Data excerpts
────────

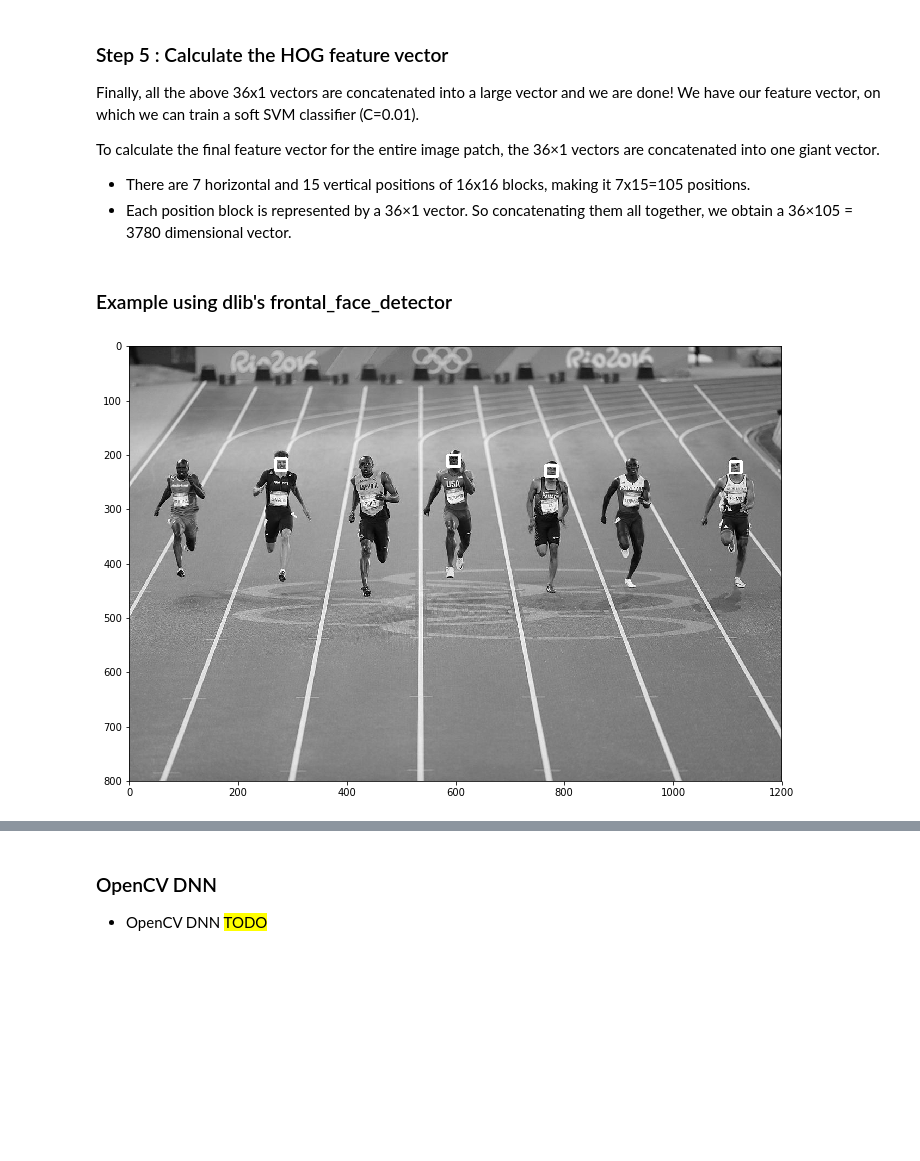
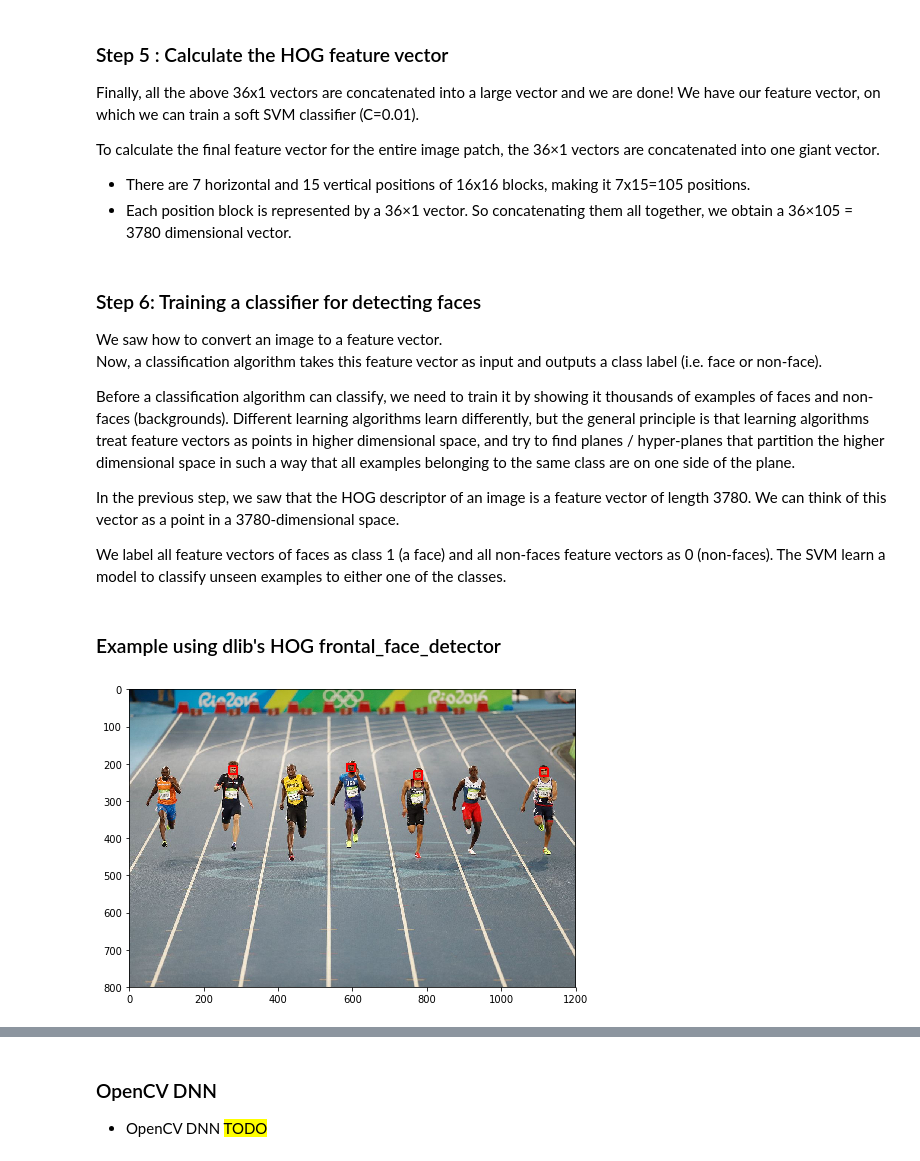
Before and after one commit to yossi-cohen/face-recognition, a Jupyter notebook: face-recognition.ipynb, the cells around one changed output, grey strips where cells are left out. Drawn from its saved outputs; the diff is of its cells as text; code cells hidden in the pictures; blank space fills up the shorter version.

```diff
--- a/face-recognition.ipynb
+++ b/face-recognition.ipynb
@@ -796,23 +794,20 @@ Finally, all the above 36x1 vectors are concatenated into a large vector and we
 To calculate the final feature vector for the entire image patch, the 36×1 vectors are concatenated into one giant vector.
 - There are 7 horizontal and 15 vertical positions of 16x16 blocks, making it 7x15=105 positions.
 - Each position block is represented by a 36×1 vector. So concatenating them all together, we obtain a 36×105 = 3780 dimensional vector.
+# %% [markdown]
+### Step 6: Training a classifier for detecting faces
+We saw how to convert an image to a feature vector.
+Now, a classification algorithm takes this feature vector as input and outputs a class label (i.e. face or non-face).
+
+Before a classification algorithm can classify, we need to train it by showing it thousands of examples of faces and non-faces (backgrounds). Different learning algorithms learn differently, but the general principle is that learning algorithms treat feature vectors as points in higher dimensional space, and try to find planes / hyper-planes that partition the higher dimensional space in such a way that all examples belonging to the same class are on one side of the plane.
+
+In the previous step, we saw that the HOG descriptor of an image is a feature vector of length 3780. We can think of this vector as a point in a 3780-dimensional space.
+
+We label all feature vectors of faces as class 1 (a face) and all non-faces feature vectors as 0 (non-faces). The SVM learn a model to classify unseen examples to either one of the classes.
 # %% [markdown]
-### Example using dlib's frontal_face_detector
+### Example using dlib's HOG frontal_face_detector
-# %%
-import dlib
-from imutils import face_utils
-
-image2 = imread('images/HOG/bolt.jpg')
-gray2 = cv2.cvtColor(image2, cv2.COLOR_BGR2GRAY)
-
-face_detect = dlib.get_frontal_face_detector()
-rects = face_detect(gray2, 2)
-for (i, rect) in enumerate(rects):
-    (x, y, w, h) = face_utils.rect_to_bb(rect)
-    cv2.rectangle(gray2, (x, y), (x + w, y + h), (255, 255, 255), 3)
-
-plt.figure(figsize=(12,8))
-plt.imshow(gray2, cmap='gray')
-plt.show()
-# %% [output]
-[figure, removed]
+# %%
+# method defined above
+dlib_hog_detection_image(image_path='images/HOG/bolt.jpg', scale_factor=2, resize=False)
+# %% [output]
+[figure, added]
```
Also changed, not shown: parts of 15 cells of this notebook, 4 other files.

────────

> [TASK STATEMENT]
For each line in the records that holds "faces", show that line as it stands.

> [TASK RESULT]
+### Step 6: Training a classifier for detecting faces
+Before a classification algorithm can classify, we need to train it by showing it thousands of examples of faces and non-faces (backgrounds). Different learning algorithms learn differently, but the general principle is that learning algorithms treat feature vectors as points in higher dimensional space, and try to find planes / hyper-planes that partition the higher dimensional space in such a way that all examples belonging to the same class are on one side of the plane.
+We label all feature vectors of faces as class 1 (a face) and all non-faces feature vectors as 0 (non-faces). The SVM learn a model to classify unseen examples to either one of the classes.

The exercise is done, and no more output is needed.